For Havrilla and Morley, their new approach to more targeted marketing has brought many benefits. “I think the key to this approach is to bring to partners opportunities that are truly rooted in their interests — the right tech at the right time,” says Morley. “Part of it had to do with us doing a better job of curating — another limitation of portals. With limited resources you can’t appropriately characterize them to give the partner the ability to make an informed decision. This gives us a better understanding of status if new data was generated recently. It brings key information forward — why does this matter? Why is it important look at? And it’s easy to digest; it can be sorted by therapeutic areas, such as oncology, or small molecules. You can narrow it down and look at that list.”

“It’s a way to get engaged with those 175 contacts — sending information, doing follow-ups — anything of interest when starting relationship management,” adds Havrilla. “The second piece of value is it’s clearly generating relevant technologies that individually wind up being of interest to companies. Last year, I think we did over 150 licenses; this vehicle gives us a way to promote them” along with partnership opportunities.

He adds that prior to developing the targeted approach, he had learned, from talking with industry partners, that Pitt had “a branding awareness shortfall relative to the university.” However, when his team is now regularly reaching out to 175 external firms, “we’re starting to create that awareness of brand. It also serves as a foundation for how to promote the university at major conferences.”

“Another key area we’ve built out is our ability to capture feedback when people pass on opportunities,” adds Morley. “I can go to the technology, see which companies looked at it, and log their feedback when they pass on it. Maybe it’s not at the right stage of development, and they’ve offered advice, he says — for example, ‘Once you get this through in vivo studies, why not come back to us?’ “That’s a value inflection point. We can curate, go back to the licensing team and say, ‘Can we please orient the research in a way that increases chances of commercialization?’”

Internal benefits

That feedback loop, he points out, is but one example of the broad internal benefits the system has produced. “We’ve already improved collaboration and communication across teams — the license manager team and the OIEP business development team,” he says. “We all sit under one organization, but in different groups.
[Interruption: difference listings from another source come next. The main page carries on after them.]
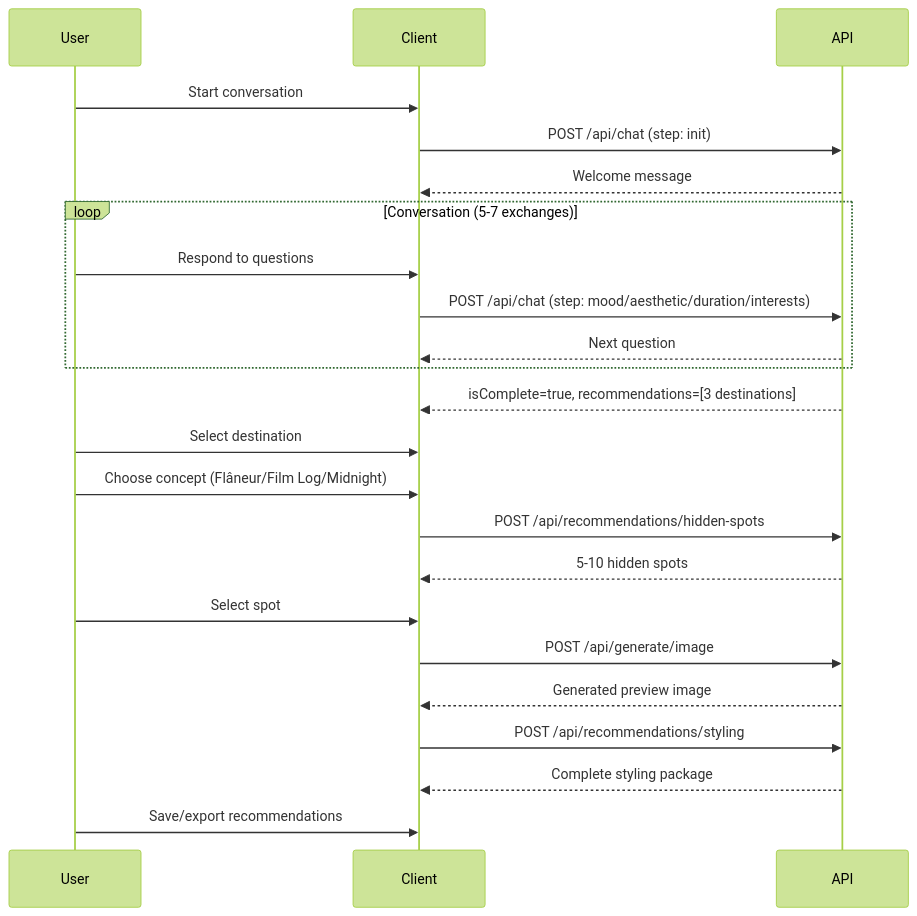
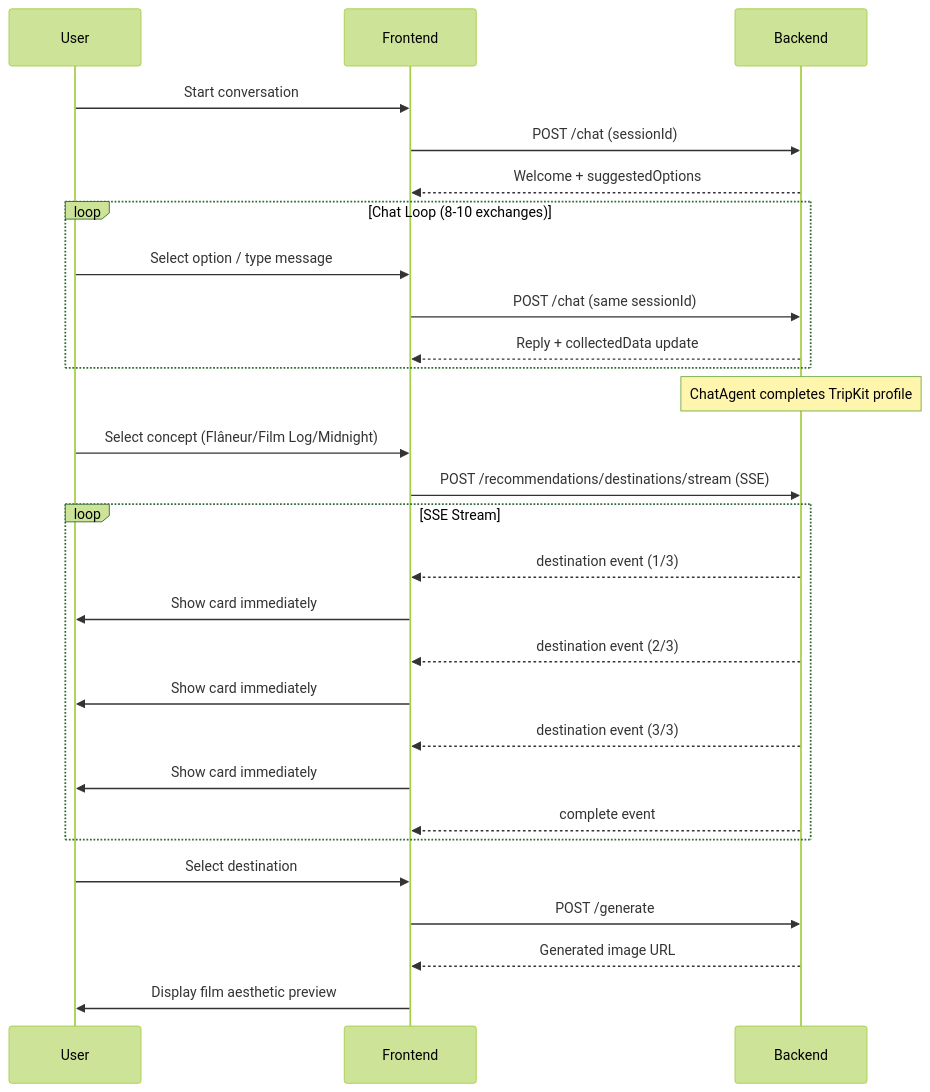
The diagram in docs/API_Documentation.md (gyungsubLee/ai-camp-3rd-chatbot-pjt-mint_loop), drawn with Mermaid (forest theme) before and after one commit. The commit also changed other lines of this file and 8 other files, not shown here.

First line of the commit message:
docs: update root README.md with TripKit project documentation

````diff
--- a/docs/API_Documentation.md
+++ b/docs/API_Documentation.md
@@ -980,34 +535,36 @@
 ```mermaid
 sequenceDiagram
     participant U as User
-    participant C as Client
-    participant A as API
+    participant F as Frontend
+    participant B as Backend
 
-    U->>C: Start conversation
-    C->>A: POST /api/chat (step: init)
-    A-->>C: Welcome message
+    U->>F: Start conversation
+    F->>B: POST /chat (sessionId)
+    B-->>F: Welcome + suggestedOptions
 
-    loop Conversation (5-7 exchanges)
-        U->>C: Respond to questions
-        C->>A: POST /api/chat (step: mood/aesthetic/duration/interests)
-        A-->>C: Next question
+    loop Chat Loop (8-10 exchanges)
+        U->>F: Select option / type message
+        F->>B: POST /chat (same sessionId)
+        B-->>F: Reply + collectedData update
     end
 
-    A-->>C: isComplete=true, recommendations=[3 destinations]
+    Note over B: ChatAgent completes TripKit profile
 
-    U->>C: Select destination
-    U->>C: Choose concept (Flâneur/Film Log/Midnight)
+    U->>F: Select concept (Flâneur/Film Log/Midnight)
+    F->>B: POST /recommendations/destinations/stream (SSE)
 
-    C->>A: POST /api/recommendations/hidden-spots
-    A-->>C: 5-10 hidden spots
+    loop SSE Stream
+        B-->>F: destination event (1/3)
+        F->>U: Show card immediately
+        B-->>F: destination event (2/3)
+        F->>U: Show card immediately
+        B-->>F: destination event (3/3)
+        F->>U: Show card immediately
+        B-->>F: complete event
+    end
 
-    U->>C: Select spot
-
-    C->>A: POST /api/generate/image
-    A-->>C: Generated preview image
-
-    C->>A: POST /api/recommendations/styling
-    A-->>C: Complete styling package
-
-    U->>C: Save/export recommendations
+    U->>F: Select destination
+    F->>B: POST /generate
+    B-->>F: Generated image URL
+    F->>U: Display film aesthetic preview
 ```
````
Having this uniform platform enables us to share in a much better way. It’s contributed to business development by reducing the friction in information gathering when you’re trying to find out the status of a particular technology or interactions with partners — everyone has the same information in front of them. That’s the biggest advantage we’ve realized.”

“We have dozens of inquiries about specific technologies in response to each edition of the Opportunity Report,” adds Havrilla. “I’m comfortable in saying we probably would not have gotten the majority of those inquiries without the Opportunity Reports; they would not have gone on the portal and found those technologies.” Of those inquiries, he adds, some have led to either sponsored research collaborations or licenses.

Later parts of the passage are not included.